Feelings of severe despondency
Depression is a mood disorder that many of us may well encounter at some point in our lives. It is often described and understood collectively as a prolonged sense of ‘‘sadness’’ or ‘‘emptiness’’. It is, however, so much more than that. A lesser-known fact about being depressed, for example, is that it can influence health disorders such as cancer, diabetes or cardiovascular disease. For a number of months now, many of you have asked me about depression and what signs to look for. Let us explore this further together.
What are the symptoms of depression?
Whilst it is a normal physiological response to feel sad from time to time, the experience of depression is something entirely different. It is contended that the symptoms of depression can vary depending on whether you are a man, woman or child. Generally speaking, however, there are common indicators to watch out for: –
Impact upon your mood: Do you feel angry? Irritable? Anxious? Hopeless? Restless? Are you finding it difficult to control your emotions? Are you feeling a sense of emptiness or overwhelming sadness?
Impact upon your behaviour: Do you feel fatigued? Are you experiencing a loss of interest in your day to day routines? Do you crave isolation? Are your relationships suffering? Are you experiencing negative thoughts such as harming yourself? Are you drinking more excessively or engaging in high-risk activities? Are you finding it difficult to concentrate?
Impact upon your sleeping patterns: Are you sleeping too little or too much?
Impact upon your appetite: Are you eating more than usual or less than usual? Has your weight changed considerably in recent months?
Impact upon your physical health: Are you experiencing fatigue or a distinct lack of energy? Are you experiencing inexplicable aches and or pains? Are you experiencing digestive problems? Additional symptoms of depression that tend to arise if you have been experiencing the condition over a long period of time are drastic and unintended changes in weight, panic attacks, heightened physical pain, suicidal thoughts or acts of self-harm.
What are the causes?
There are numerous factors that can cause depression, be they genetic in origin or of course resulting from an unexpected turn of events or life crisis. Whilst it is certainly the case that many people do not learn the true source of their depression, there are common root causes to consider.
- Family history
- Medical conditions
- Recreational drug use or certain medications
- Low self-esteem

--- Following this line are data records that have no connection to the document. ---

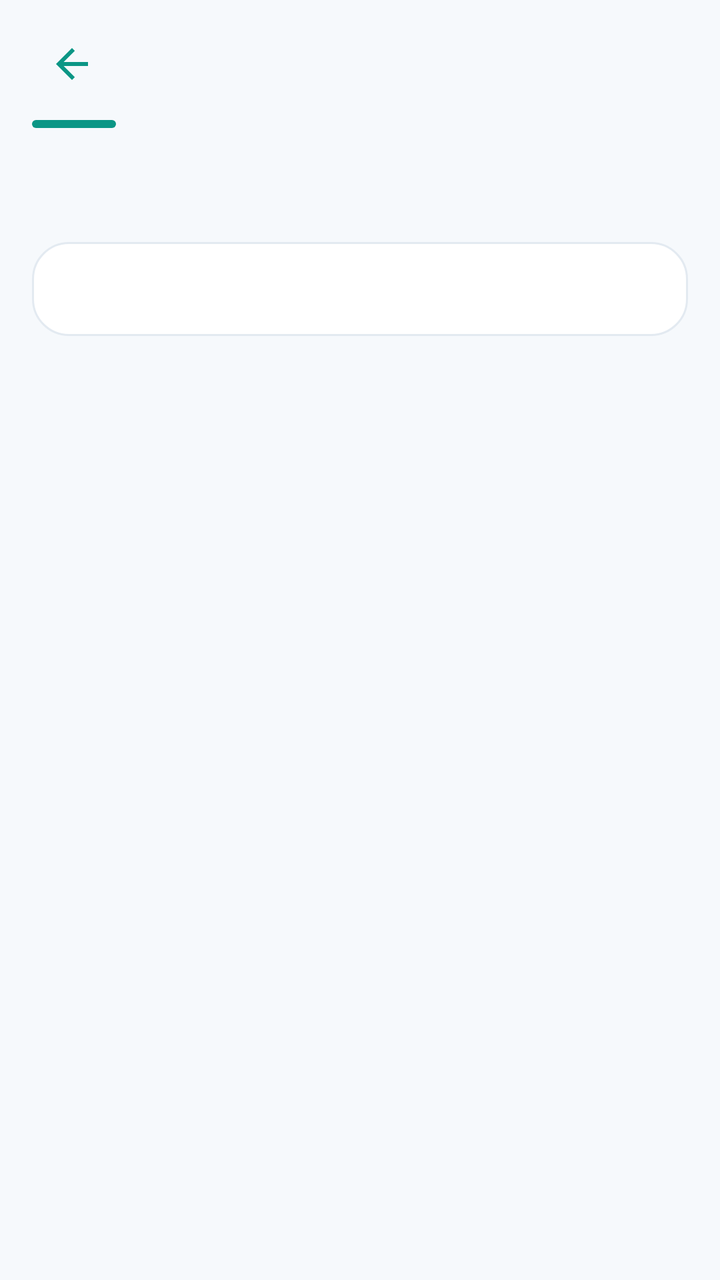
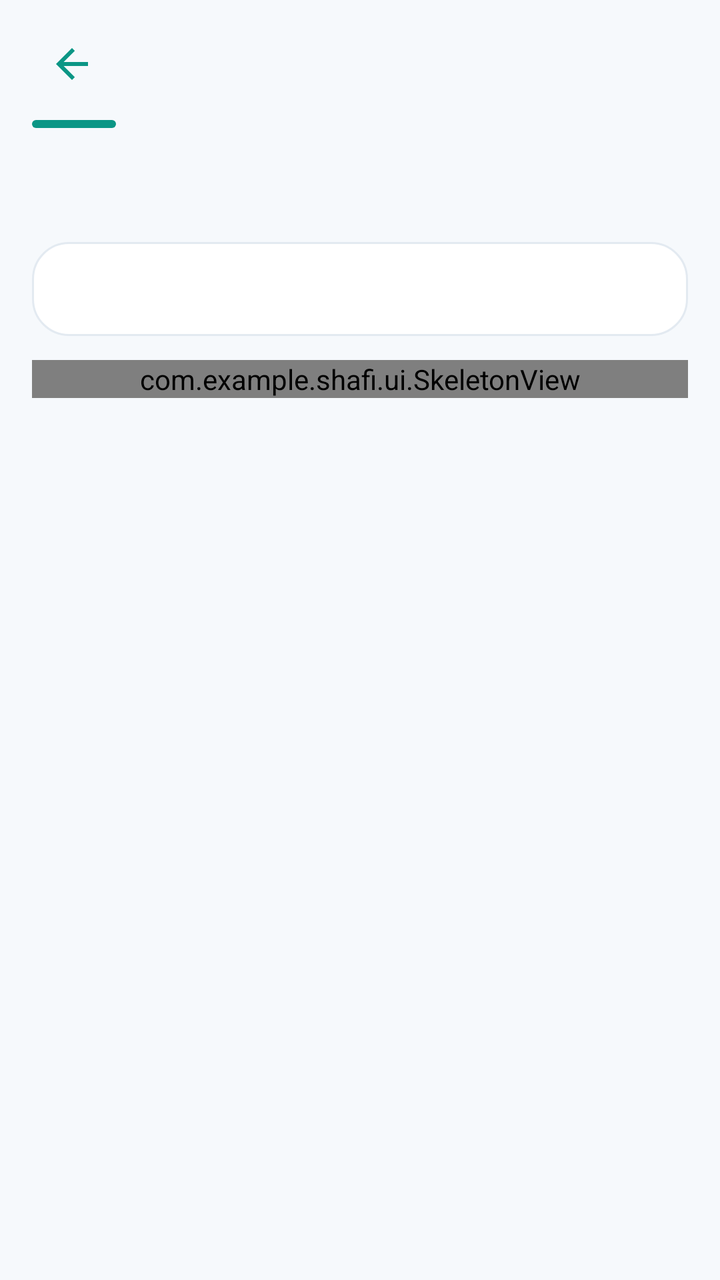

Screens rendered from an Android XML layout before and after an edit, with the pre-edit source and the edit as a unified diff.
<!-- AndroidManifest.xml: application theme Theme.Shafi -->
<!-- res/layout/activity_list.xml -->
<?xml version="1.0" encoding="utf-8"?>
<LinearLayout xmlns:android="http://schemas.android.com/apk/res/android"
    android:id="@+id/main"
    android:layout_width="match_parent"
    android:layout_height="match_parent"
    android:background="@color/page"
    android:orientation="vertical"
    android:paddingStart="16dp"
    android:paddingTop="12dp"
    android:paddingEnd="16dp"
    android:paddingBottom="12dp">

    <ImageView
        android:id="@+id/btn_back"
        android:layout_width="40dp"
        android:layout_height="40dp"
        android:background="?attr/selectableItemBackgroundBorderless"
        android:contentDescription="Back"
        android:padding="8dp"
        android:src="@drawable/ic_back" />

    <View
        android:layout_width="42dp"
        android:layout_height="4dp"
        android:layout_marginTop="8dp"
        android:background="@drawable/bg_accent_bar" />

    <TextView
        android:id="@+id/tv_title"
        android:layout_width="match_parent"
        android:layout_height="wrap_content"
        android:layout_marginTop="10dp"
        android:fontFamily="sans-serif-medium"
        android:textColor="@color/text_primary"
        android:textSize="26sp" />

    <TextView
        android:id="@+id/tv_summary"
        android:layout_width="match_parent"
        android:layout_height="wrap_content"
        android:layout_marginTop="12dp"
        android:background="@drawable/bg_card"
        android:lineSpacingExtra="3dp"
        android:padding="14dp"
        android:textColor="@color/text_secondary"
        android:textSize="14sp" />

    <com.google.android.material.button.MaterialButton
        android:id="@+id/btn_action"
        style="@style/Widget.Shafi.Button"
        android:layout_width="wrap_content"
        android:layout_height="wrap_content"
        android:layout_marginTop="12dp"
        android:text="Action"
        android:visibility="gone" />

    <FrameLayout
        android:layout_width="match_parent"
        android:layout_height="0dp"
        android:layout_marginTop="12dp"
        android:layout_weight="1">

        <androidx.recyclerview.widget.RecyclerView
            android:id="@+id/rv_items"
            android:layout_width="match_parent"
            android:layout_height="match_parent"
            android:clipToPadding="false"
            android:paddingBottom="8dp" />

        <TextView
            android:id="@+id/tv_state"
            android:layout_width="match_parent"
            android:layout_height="wrap_content"
            android:layout_gravity="center"
            android:background="@drawable/bg_card"
            android:gravity="center"
            android:lineSpacingExtra="3dp"
            android:padding="20dp"
            android:textColor="@color/text_secondary"
            android:visibility="gone" />

        <ProgressBar
            android:id="@+id/progress"
            android:layout_width="wrap_content"
            android:layout_height="wrap_content"
            android:layout_gravity="center" />
    </FrameLayout>
</LinearLayout>
<!-- resources referenced by this layout -->
<resources>
  <color name="page">#F6F9FC</color>
  <color name="text_primary">#14243A</color>
  <color name="text_secondary">#65758B</color>
  <!-- drawable bg_accent_bar (drawable) -->
  <?xml version="1.0" encoding="utf-8"?>
  <shape xmlns:android="http://schemas.android.com/apk/res/android" android:shape="rectangle">
      <solid android:color="@color/emerald" />
      <corners android:radius="4dp" />
  </shape>
  <!-- drawable bg_card (drawable) -->
  <?xml version="1.0" encoding="utf-8"?>
  <shape xmlns:android="http://schemas.android.com/apk/res/android" android:shape="rectangle">
      <solid android:color="@color/white" />
      <stroke android:width="1dp" android:color="@color/line" />
      <corners android:radius="18dp" />
  </shape>
  <!-- drawable ic_back (drawable) -->
  <?xml version="1.0" encoding="utf-8"?>
  <vector xmlns:android="http://schemas.android.com/apk/res/android"
      android:width="24dp"
      android:height="24dp"
      android:viewportWidth="24"
      android:viewportHeight="24">
      <path
          android:fillColor="@color/theme"
          android:pathData="M20,11H7.83l5.59,-5.59L12,4l-8,8 8,8 1.41,-1.41L7.83,13H20v-2z" />
  </vector>
  <style name="Widget.Shafi.Button" parent="Widget.MaterialComponents.Button">
          <item name="cornerRadius">14dp</item>
          <item name="android:textAllCaps">false</item>
          <item name="android:fontFamily">sans-serif-medium</item>
          <item name="android:letterSpacing">0</item>
          <item name="android:textSize">15sp</item>
          <item name="android:minHeight">50dp</item>
          <item name="android:insetTop">0dp</item>
          <item name="android:insetBottom">0dp</item>
          <item name="backgroundTint">@color/navy_action</item>
      </style>
  <style name="Theme.Shafi" parent="Theme.MaterialComponents.Light.NoActionBar">
          <item name="colorPrimary">@color/theme</item>
          <item name="colorPrimaryVariant">@color/theme</item>
          <item name="colorOnPrimary">@color/white</item>
          <item name="colorSecondary">@color/theme</item>
          <item name="colorSecondaryVariant">@color/theme</item>
          <item name="colorOnSecondary">@color/white</item>
          <item name="android:statusBarColor">@color/white</item>
          <item name="android:navigationBarColor">@color/white</item>
          <item name="android:windowLightNavigationBar">true</item>
          <item name="android:windowBackground">@color/page</item>
          <item name="android:windowLightStatusBar">true</item>
          <item name="textInputStyle">@style/Widget.Shafi.TextInput</item>
          <item name="colorControlHighlight">#33243F91</item>
      </style>
  <color name="emerald">#0B9685</color>
  <color name="white">#FFFFFFFF</color>
  <color name="line">#E3EAF1</color>
  <color name="theme">#0B9685</color>
  <color name="navy_action">#243F91</color>
  <color name="text_muted">#94A3B8</color>
  <color name="error">#F04444</color>
  <style name="Text.Shafi.FieldHint" parent="TextAppearance.MaterialComponents.Caption">
          <item name="android:textSize">13sp</item>
          <item name="android:fontFamily">sans-serif-medium</item>
      </style>
  <!-- unchanged entries left out for length: 1 -->
</resources>

<!-- the commit's change to res/layout/activity_list.xml (unified diff, before → after) -->
@@ -79,10 +79,10 @@
             android:textColor="@color/text_secondary"
             android:visibility="gone" />
 
-        <ProgressBar
+        <com.example.shafi.ui.SkeletonView
             android:id="@+id/progress"
-            android:layout_width="wrap_content"
+            android:layout_width="match_parent"
             android:layout_height="wrap_content"
-            android:layout_gravity="center" />
+            android:layout_gravity="top" />
     </FrameLayout>
 </LinearLayout>
<!-- resource entries referenced after the edit -->
@@ -36,7 +36,10 @@
           <item name="android:minHeight">50dp</item>
           <item name="android:insetTop">0dp</item>
           <item name="android:insetBottom">0dp</item>
-          <item name="backgroundTint">@color/navy_action</item>
+          <item name="android:textColor">@color/button_text</item>
+          <item name="backgroundTint">@color/button_fill</item>
+          <item name="rippleColor">#66FFFFFF</item>
+          <item name="iconTint">@color/button_text</item>
       </style>
   <style name="Theme.Shafi" parent="Theme.MaterialComponents.Light.NoActionBar">
           <item name="colorPrimary">@color/theme</item>
@@ -57,7 +60,6 @@
   <color name="white">#FFFFFFFF</color>
   <color name="line">#E3EAF1</color>
   <color name="theme">#0B9685</color>
-  <color name="navy_action">#243F91</color>
   <color name="text_muted">#94A3B8</color>
   <color name="error">#F04444</color>
   <style name="Text.Shafi.FieldHint" parent="TextAppearance.MaterialComponents.Caption">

- Stressful or life-altering events such as death of a loved one or divorce
What can you do?
Seek medical support: You do not have to face this fight alone. Do not hesitate to seek help, for there is nothing to fear. If you glean anything from this article, it is that depression is a common condition shared by millions of people across the world and with the right support in place, you can continue to lead a full and happy life. If you are to visit a medical professional regarding depression, you will most likely be asked questions about your mood levels, your current appetite and sleeping patterns as well as any possible negative thoughts that you may be experiencing. Should you feel suicidal or fearful of any negative thoughts that you may be experiencing then it is vital that you seek help from a medical professional urgently.
Exercise: Regular exercise, even just twenty minutes of walking a day can be tremendously beneficial to your overall health and incredibly helpful for alleviating depression symptoms. Aim for a minimum of twenty minutes each day.
Avoid alcohol or recreational drugs: Drink water instead! People suffering from depression often turn to substance abuse as a method of temporary escape or mood elevation. However, this is not a viable solution as it only makes the depression worse, in many cases prompting even more severe symptoms.
Aim for a balanced diet: Try to establish a healthy eating routine that provides you with plenty of nutrients and vitamins.
Prioritise yourself: When you are battling depression, you have to put yourself first. Prioritise your self-care and try to secure yourself within positive and calming environments.
Regularise your sleep regime: Focus on your sleep routine and try to allow yourself an optimum opportunity for your sleep to be at its best. Sleep restores and rebalances your body. As such, it plays an essential role in your recovery.
Counselling & Psychotherapy: The effects of depression are complex and unique. Counselling and psychotherapy can assist you through your recovery journey and assist you in cultivating coping strategies unique to your individual experiencing.
Important to remember here, whether it is yourself or indeed a family member or a friend that is suffering from depression, is that there is always hope. Recovery is absolutely possible and there are numerous avenues of help available.
Wishing you all well, take good care,